#### Task instructions
Line by line, copy the entries exactly, excluding the pictures.

>>>

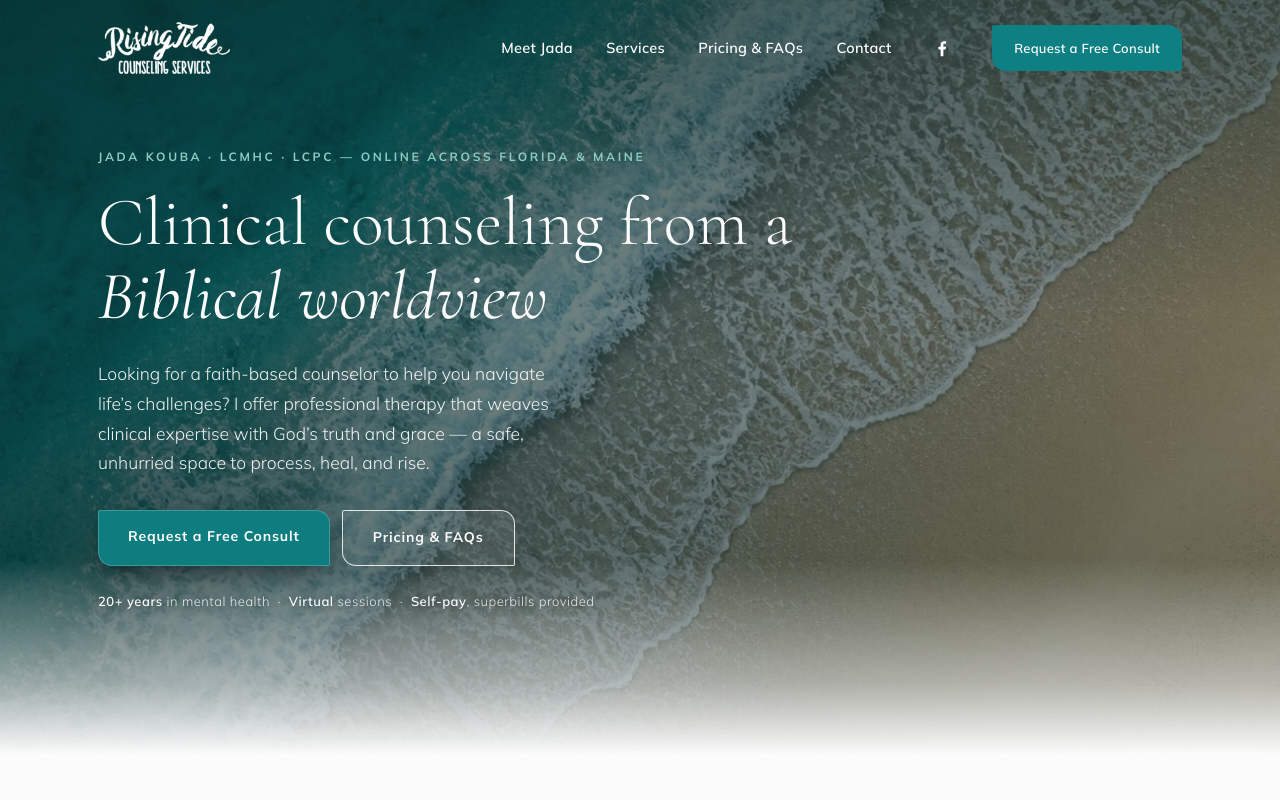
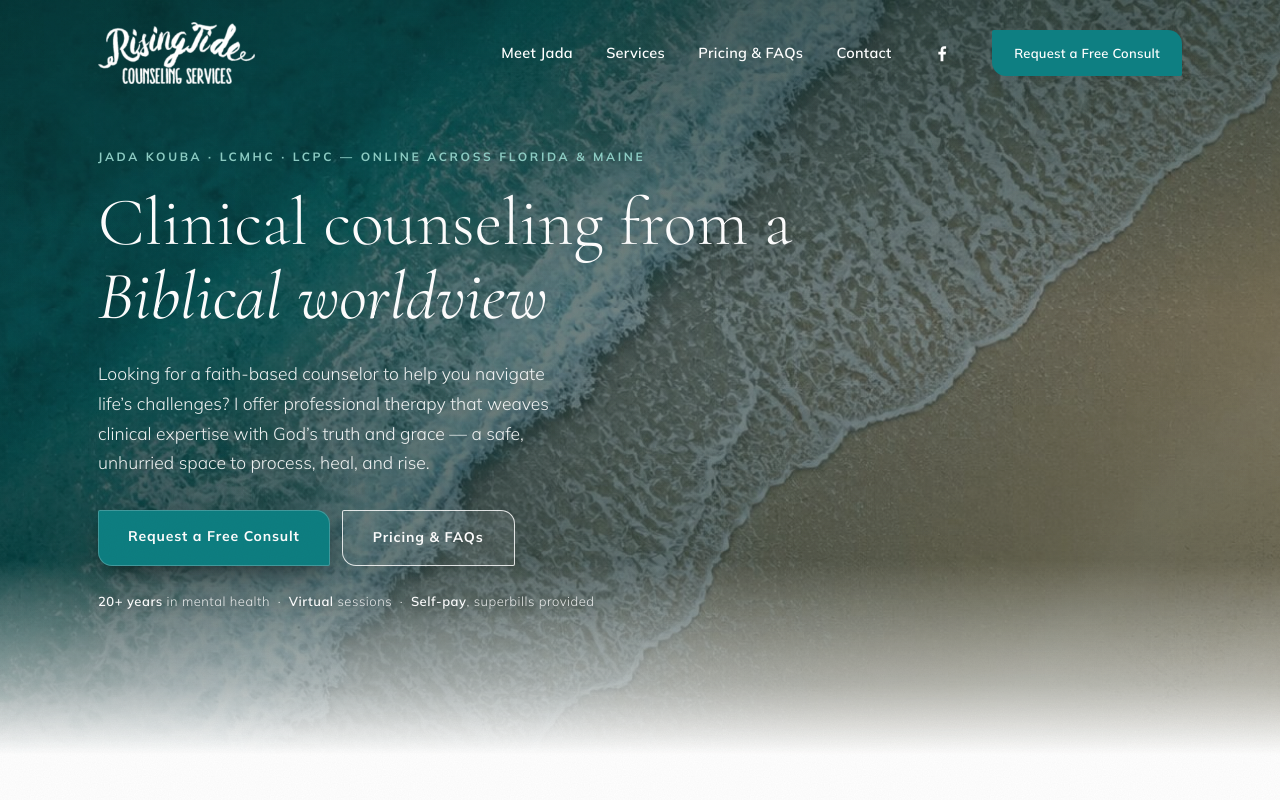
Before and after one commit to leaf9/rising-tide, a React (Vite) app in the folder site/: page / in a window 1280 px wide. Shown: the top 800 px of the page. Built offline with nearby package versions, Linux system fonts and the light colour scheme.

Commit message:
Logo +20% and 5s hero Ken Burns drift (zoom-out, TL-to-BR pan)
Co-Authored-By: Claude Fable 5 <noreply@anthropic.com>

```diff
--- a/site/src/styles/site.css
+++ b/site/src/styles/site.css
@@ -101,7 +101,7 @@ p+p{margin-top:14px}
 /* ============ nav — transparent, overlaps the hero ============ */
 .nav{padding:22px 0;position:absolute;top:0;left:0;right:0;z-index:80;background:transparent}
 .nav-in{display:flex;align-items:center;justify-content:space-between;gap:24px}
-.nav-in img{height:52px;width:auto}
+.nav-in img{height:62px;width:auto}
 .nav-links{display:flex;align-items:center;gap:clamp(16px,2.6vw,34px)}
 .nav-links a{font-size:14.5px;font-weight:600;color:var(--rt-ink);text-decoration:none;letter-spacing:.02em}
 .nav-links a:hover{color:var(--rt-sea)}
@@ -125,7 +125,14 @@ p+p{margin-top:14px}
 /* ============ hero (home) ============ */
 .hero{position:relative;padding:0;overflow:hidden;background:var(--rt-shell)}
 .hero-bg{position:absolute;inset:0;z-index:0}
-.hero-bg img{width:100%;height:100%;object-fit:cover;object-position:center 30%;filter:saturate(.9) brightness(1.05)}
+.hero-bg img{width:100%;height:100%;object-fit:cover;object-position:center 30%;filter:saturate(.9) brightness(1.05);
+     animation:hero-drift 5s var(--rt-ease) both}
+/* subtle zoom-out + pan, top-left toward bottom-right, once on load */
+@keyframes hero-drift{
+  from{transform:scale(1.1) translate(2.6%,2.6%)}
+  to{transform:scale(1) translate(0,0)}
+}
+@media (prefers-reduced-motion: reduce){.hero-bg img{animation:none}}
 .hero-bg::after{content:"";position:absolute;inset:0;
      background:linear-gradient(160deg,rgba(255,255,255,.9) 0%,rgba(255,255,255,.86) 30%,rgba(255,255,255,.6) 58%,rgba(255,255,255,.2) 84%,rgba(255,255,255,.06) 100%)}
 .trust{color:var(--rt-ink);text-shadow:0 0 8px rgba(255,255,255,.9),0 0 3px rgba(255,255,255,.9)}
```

<<<

#### Reply to the exercise
Before and after one commit to leaf9/rising-tide, a React (Vite) app in the folder site/: page / in a window 1280 px wide. Shown: the top 800 px of the page. Built offline with nearby package versions, Linux system fonts and the light colour scheme.

Commit message:
Logo +20% and 5s hero Ken Burns drift (zoom-out, TL-to-BR pan)
Co-Authored-By: Claude Fable 5 <noreply@anthropic.com>

```diff
--- a/site/src/styles/site.css
+++ b/site/src/styles/site.css
@@ -101,7 +101,7 @@ p+p{margin-top:14px}
 /* ============ nav — transparent, overlaps the hero ============ */
 .nav{padding:22px 0;position:absolute;top:0;left:0;right:0;z-index:80;background:transparent}
 .nav-in{display:flex;align-items:center;justify-content:space-between;gap:24px}
-.nav-in img{height:52px;width:auto}
+.nav-in img{height:62px;width:auto}
 .nav-links{display:flex;align-items:center;gap:clamp(16px,2.6vw,34px)}
 .nav-links a{font-size:14.5px;font-weight:600;color:var(--rt-ink);text-decoration:none;letter-spacing:.02em}
 .nav-links a:hover{color:var(--rt-sea)}
@@ -125,7 +125,14 @@ p+p{margin-top:14px}
 /* ============ hero (home) ============ */
 .hero{position:relative;padding:0;overflow:hidden;background:var(--rt-shell)}
 .hero-bg{position:absolute;inset:0;z-index:0}
-.hero-bg img{width:100%;height:100%;object-fit:cover;object-position:center 30%;filter:saturate(.9) brightness(1.05)}
+.hero-bg img{width:100%;height:100%;object-fit:cover;object-position:center 30%;filter:saturate(.9) brightness(1.05);
+     animation:hero-drift 5s var(--rt-ease) both}
+/* subtle zoom-out + pan, top-left toward bottom-right, once on load */
+@keyframes hero-drift{
+  from{transform:scale(1.1) translate(2.6%,2.6%)}
+  to{transform:scale(1) translate(0,0)}
+}
+@media (prefers-reduced-motion: reduce){.hero-bg img{animation:none}}
 .hero-bg::after{content:"";position:absolute;inset:0;
      background:linear-gradient(160deg,rgba(255,255,255,.9) 0%,rgba(255,255,255,.86) 30%,rgba(255,255,255,.6) 58%,rgba(255,255,255,.2) 84%,rgba(255,255,255,.06) 100%)}
 .trust{color:var(--rt-ink);text-shadow:0 0 8px rgba(255,255,255,.9),0 0 3px rgba(255,255,255,.9)}
```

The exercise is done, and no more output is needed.